Many applications need to manipulate file paths in one way or another. The Deno standard library provides simple utilities for this.

First we will import the module from the Deno standard library
import * as path from "jsr:@std/path";
import * as posix from "jsr:@std/path/posix";
import * as windows from "jsr:@std/path/windows";
Converting from a file url to a directory can be done simply by the `fromFileUrl` method from the appropriate implementation.
const p1 = posix.fromFileUrl("file:///home/foo");
const p2 = windows.fromFileUrl("file:///home/foo");
console.log(`Path 1: ${p1} Path 2: ${p2}`);
We can also choose to not specify the platform and automatically use whatever Deno is running on
const p3 = path.fromFileUrl("file:///home/foo");
console.log(`Path on current OS: ${p3}`);
We can get the last part of a file path using the basename method
const p = path.basename("./deno/is/awesome/mod.ts");
console.log(p); // mod.ts
We can get the directory of a file path using the dirname method
const base = path.dirname("./deno/is/awesome/mod.ts");
console.log(base); // ./deno/is/awesome
We can get the extension of a file path using the extname method
const ext = path.extname("./deno/is/awesome/mod.ts");
console.log(ext); // .ts
We can format a path using a FormatInputPathObject
const formatPath = path.format({
  root: "/",
  dir: "/home/user/dir",
  ext: ".html",
  name: "index",
console.log(formatPath); // "/home/user/dir/index.html"
When we want to make our code cross-platform, we can use the join method. This joins any number of string by the OS-specific file separator. On Mac OS this would be foo/bar. On windows, this would be foo\bar.
const joinPath = path.join("foo", "bar");
We can get the current working directory using the built-in cwd method
const current = Deno.cwd();

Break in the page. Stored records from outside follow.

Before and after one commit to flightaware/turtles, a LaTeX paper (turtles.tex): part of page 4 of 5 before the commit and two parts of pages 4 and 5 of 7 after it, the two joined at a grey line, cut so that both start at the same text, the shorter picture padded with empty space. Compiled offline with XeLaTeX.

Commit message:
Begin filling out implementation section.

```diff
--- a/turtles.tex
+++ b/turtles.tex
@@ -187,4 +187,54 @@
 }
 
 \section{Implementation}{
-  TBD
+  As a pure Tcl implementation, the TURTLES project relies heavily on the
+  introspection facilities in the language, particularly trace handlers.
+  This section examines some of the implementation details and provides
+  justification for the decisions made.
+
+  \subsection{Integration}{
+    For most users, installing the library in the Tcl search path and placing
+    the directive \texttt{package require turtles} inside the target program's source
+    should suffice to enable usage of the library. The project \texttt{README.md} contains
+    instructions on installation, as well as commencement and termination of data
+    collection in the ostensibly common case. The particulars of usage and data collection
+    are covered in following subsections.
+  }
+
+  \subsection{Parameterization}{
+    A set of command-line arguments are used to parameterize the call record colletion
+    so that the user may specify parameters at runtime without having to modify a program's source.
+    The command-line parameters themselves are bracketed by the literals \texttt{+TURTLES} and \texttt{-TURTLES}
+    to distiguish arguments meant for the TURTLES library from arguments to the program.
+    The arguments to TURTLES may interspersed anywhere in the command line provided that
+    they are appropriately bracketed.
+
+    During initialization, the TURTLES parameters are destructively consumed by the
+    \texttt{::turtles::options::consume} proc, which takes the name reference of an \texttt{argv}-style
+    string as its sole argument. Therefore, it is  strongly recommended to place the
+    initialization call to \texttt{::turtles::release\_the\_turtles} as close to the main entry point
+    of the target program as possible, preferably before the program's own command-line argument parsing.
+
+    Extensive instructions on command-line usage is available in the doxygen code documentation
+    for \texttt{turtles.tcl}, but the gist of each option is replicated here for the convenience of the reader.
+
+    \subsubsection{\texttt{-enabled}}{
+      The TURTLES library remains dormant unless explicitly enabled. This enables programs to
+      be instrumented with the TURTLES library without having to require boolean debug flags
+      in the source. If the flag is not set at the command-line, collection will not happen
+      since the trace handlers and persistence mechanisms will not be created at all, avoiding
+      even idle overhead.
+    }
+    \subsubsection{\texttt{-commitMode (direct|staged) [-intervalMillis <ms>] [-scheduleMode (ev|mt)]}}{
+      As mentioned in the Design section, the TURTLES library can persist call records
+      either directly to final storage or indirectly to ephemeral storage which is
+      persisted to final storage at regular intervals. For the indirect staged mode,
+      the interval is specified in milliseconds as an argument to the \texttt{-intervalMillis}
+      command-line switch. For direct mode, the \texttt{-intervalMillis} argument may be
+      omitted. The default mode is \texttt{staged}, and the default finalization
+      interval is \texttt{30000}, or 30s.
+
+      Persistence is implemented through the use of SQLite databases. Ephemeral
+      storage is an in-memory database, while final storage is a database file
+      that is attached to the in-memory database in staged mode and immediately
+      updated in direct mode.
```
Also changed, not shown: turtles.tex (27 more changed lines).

Run this example locally using the Deno CLI:

deno run --allow-read

Additional resources: